STEM (Science, Tech, Engineering, and Math) academic programs are critically important to both international students and our nation as a whole.
Why You Should Be Considering STEM Degrees - Visa USA Expert

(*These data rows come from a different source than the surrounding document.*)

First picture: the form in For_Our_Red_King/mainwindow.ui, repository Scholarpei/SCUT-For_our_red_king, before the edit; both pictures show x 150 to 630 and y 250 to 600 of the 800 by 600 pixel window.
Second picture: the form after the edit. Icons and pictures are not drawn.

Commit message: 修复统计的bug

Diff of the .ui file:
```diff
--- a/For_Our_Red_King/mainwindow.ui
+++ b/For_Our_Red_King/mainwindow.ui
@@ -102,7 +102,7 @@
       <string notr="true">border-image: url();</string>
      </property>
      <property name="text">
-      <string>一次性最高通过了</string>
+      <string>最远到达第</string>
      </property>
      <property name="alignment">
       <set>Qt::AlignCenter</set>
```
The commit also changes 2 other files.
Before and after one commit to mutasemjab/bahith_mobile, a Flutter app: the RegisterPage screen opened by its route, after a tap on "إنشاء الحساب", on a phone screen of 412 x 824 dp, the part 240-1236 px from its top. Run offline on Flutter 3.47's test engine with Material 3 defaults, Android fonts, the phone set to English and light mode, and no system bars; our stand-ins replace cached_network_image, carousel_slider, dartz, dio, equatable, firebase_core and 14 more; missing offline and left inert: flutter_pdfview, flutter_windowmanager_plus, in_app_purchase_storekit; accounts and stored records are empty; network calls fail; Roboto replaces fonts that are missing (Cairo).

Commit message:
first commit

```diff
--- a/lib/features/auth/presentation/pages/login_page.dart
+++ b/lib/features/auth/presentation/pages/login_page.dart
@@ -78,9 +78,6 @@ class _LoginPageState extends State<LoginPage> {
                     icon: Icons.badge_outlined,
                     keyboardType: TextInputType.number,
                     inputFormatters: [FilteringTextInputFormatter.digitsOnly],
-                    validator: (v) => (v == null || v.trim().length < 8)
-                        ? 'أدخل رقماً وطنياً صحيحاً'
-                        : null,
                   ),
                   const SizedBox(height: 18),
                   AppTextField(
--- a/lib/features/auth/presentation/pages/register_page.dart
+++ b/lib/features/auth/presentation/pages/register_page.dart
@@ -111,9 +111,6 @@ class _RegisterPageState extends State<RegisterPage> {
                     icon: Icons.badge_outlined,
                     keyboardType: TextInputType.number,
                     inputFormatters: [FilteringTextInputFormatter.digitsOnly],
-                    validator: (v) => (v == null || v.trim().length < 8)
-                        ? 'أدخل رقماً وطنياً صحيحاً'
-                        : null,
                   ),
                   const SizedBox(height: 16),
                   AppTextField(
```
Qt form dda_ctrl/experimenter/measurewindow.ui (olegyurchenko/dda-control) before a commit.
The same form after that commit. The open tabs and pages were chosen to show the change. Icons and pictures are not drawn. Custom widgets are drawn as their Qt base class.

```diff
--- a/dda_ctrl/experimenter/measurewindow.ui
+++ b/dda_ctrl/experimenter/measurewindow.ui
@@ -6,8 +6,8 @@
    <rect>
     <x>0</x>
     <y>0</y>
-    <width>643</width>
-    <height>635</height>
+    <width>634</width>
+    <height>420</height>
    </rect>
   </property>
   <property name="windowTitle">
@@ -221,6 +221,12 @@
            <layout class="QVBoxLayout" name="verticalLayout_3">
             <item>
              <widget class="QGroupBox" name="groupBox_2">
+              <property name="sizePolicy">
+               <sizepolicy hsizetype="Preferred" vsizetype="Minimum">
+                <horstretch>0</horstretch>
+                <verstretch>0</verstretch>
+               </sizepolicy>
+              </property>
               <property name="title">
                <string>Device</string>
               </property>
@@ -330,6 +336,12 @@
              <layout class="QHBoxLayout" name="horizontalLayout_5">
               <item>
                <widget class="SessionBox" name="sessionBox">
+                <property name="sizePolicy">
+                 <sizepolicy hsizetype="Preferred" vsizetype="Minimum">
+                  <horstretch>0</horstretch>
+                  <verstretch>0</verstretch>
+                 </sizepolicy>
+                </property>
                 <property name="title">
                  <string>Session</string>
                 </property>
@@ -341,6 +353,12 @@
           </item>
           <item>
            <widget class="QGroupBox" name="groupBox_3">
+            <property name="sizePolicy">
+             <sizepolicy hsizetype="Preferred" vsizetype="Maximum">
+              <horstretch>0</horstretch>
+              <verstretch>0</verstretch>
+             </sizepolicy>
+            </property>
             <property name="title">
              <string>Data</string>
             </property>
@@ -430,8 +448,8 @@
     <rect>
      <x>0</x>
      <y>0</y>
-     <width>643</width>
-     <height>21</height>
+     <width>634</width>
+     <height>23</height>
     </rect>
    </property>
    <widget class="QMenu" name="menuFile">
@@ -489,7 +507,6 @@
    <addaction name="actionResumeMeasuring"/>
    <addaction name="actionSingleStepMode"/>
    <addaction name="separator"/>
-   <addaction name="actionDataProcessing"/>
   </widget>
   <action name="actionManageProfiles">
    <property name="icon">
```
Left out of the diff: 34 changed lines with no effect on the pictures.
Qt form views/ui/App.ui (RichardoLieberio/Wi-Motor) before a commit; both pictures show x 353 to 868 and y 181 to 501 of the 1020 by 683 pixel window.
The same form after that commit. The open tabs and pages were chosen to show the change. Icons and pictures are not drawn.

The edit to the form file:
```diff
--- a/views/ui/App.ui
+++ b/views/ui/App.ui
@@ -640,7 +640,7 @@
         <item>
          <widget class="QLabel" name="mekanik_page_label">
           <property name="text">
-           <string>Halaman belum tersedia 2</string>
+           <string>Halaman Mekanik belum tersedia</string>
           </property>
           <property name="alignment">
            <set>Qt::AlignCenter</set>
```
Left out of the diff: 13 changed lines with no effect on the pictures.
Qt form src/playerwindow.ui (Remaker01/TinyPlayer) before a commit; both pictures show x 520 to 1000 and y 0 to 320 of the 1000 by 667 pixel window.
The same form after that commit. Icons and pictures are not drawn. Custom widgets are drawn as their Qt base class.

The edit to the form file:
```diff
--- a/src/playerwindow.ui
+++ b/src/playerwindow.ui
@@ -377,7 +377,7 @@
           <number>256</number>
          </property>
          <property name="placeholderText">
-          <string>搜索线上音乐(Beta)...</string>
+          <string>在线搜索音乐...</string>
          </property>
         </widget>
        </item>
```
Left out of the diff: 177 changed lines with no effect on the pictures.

Our Department of Homeland Security (DHS) recently launched the Study in the States initiative to enhance our nation’s economic, scientific and technological competitiveness. The goal is to find new ways to encourage the most talented international students to study and learn about expanded post-graduate opportunities in the US in STEM degrees.Pushing for more STEM studentsSTEM (Science, Tech, Engineering, and Math) academic programs are critically important to both international students and our nation as a whole. Everybody it seems realizes that STEM graduates are the key to the future of technology, economic growth and job creation.And with new immigration reform being discussed, one day the powers that be (politicians) may also agree that STEM graduates from anywhere in the world, like you!, are considered part of our future too.Currently, part of the Immigration Reform includes President Obama’s administration putting more emphasis on enrollment towards earning STEM degrees for students of all types – including international students. And the Department of Homeland Security is joining this effort by providing international students who graduated with a degree in certain STEM-related fields new opportunities they didn’t have in the past.For example, these benefits include a 17-month extension for Optional Practical Training (OPT) and expanding the list of STEM degree programs that qualify for this extension.So if you are an international student who has not yet selected your school or your college degree program, you owe it to yourself to look into all of the STEM degrees and see if anything excites you in these areas.States are pushing for more STEM studentsBuilding up and pushing STEM programs is also a priority for officials in our individual states as well as colleges and universities.– Just recently the governor of Connecticut announced a new program to promote enrollment in STEM fields. Called Next Generation Connecticut, it provides more funds for STEM programs on University of Connecticut campuses. The money will be used to hire more faculty members, enroll more students, build new STEM facilities and dorms, and create new doctoral fellowships and a STEM honors program.– There is a new “25 by 25” initiative at Texas A&M University, which “aims to increase engineering enrollment at the university to 25,000 students, up from 11,000 now, by 2025.” Unlike the program in Connecticut, however, this initiative will have no additional state funding. Instead, its financial support will come from the “extra money that growing enrollment brings.”– Another push worth noting, the University of Maryland Baltimore County announced that it will spend three years building and piloting a national model for increasing the number of community college students who ultimately earn bachelor’s degrees in STEM fields. The program is funded by a $2.6 million grant from the Bill & Melinda Gates Foundation.– The City Colleges of Chicago and the University of Illinois at Chicago recently announced a partnership, along with a $100,000 grant from the Association of Public and Land-Grant Universities’ Minority Male STEM Initiative, which is funded by the Kresge Foundation, to support male minority STEM students at the community college system in transferring to and graduating from Illinois-Chicago.– Additionally, earlier this year, Mount Holyoke College received a $600,000 grant from the National Science Foundation to recruit and support female community college students in STEM fields.Why is this important for you as student coming to the US?The United States leads the world in attracting top foreign students. About 22% of students who want to study outside their country decide to come here. But both sides of our political parties are finally seeing that we are currently in a lose-lose situation for immigrants coming here to study, and possibly to stay.I personally believe that it’s simply too difficult for foreign graduates of US colleges and universities to get the visas they need to stay here and put their new education to use at American companies. Our current US policies are stale and short-sighted and hurting our progress.Even though the recent STEM jobs bill did not pass, with discussion about immigration reform still being hotly debated in the US, I believe it is only a matter of time before bills are passed that reward international STEM student grads by providing fast paths to their green card and citizenship. That is another reason why you should consider STEM fields when you are considering schools and degree programs here in the US.Go USA!All information presented here is from my personal research and my attempts to save you time and money when pursuing your dream of coming to the USA to study. Do not take any of this information as LEGAL advice – I am not an attorney, nor do I play one on TV. This information is gathered from a variety of sources including many U.S. Government websites and I urge you to validate this information as much as possible, just as I do when posting on this blog.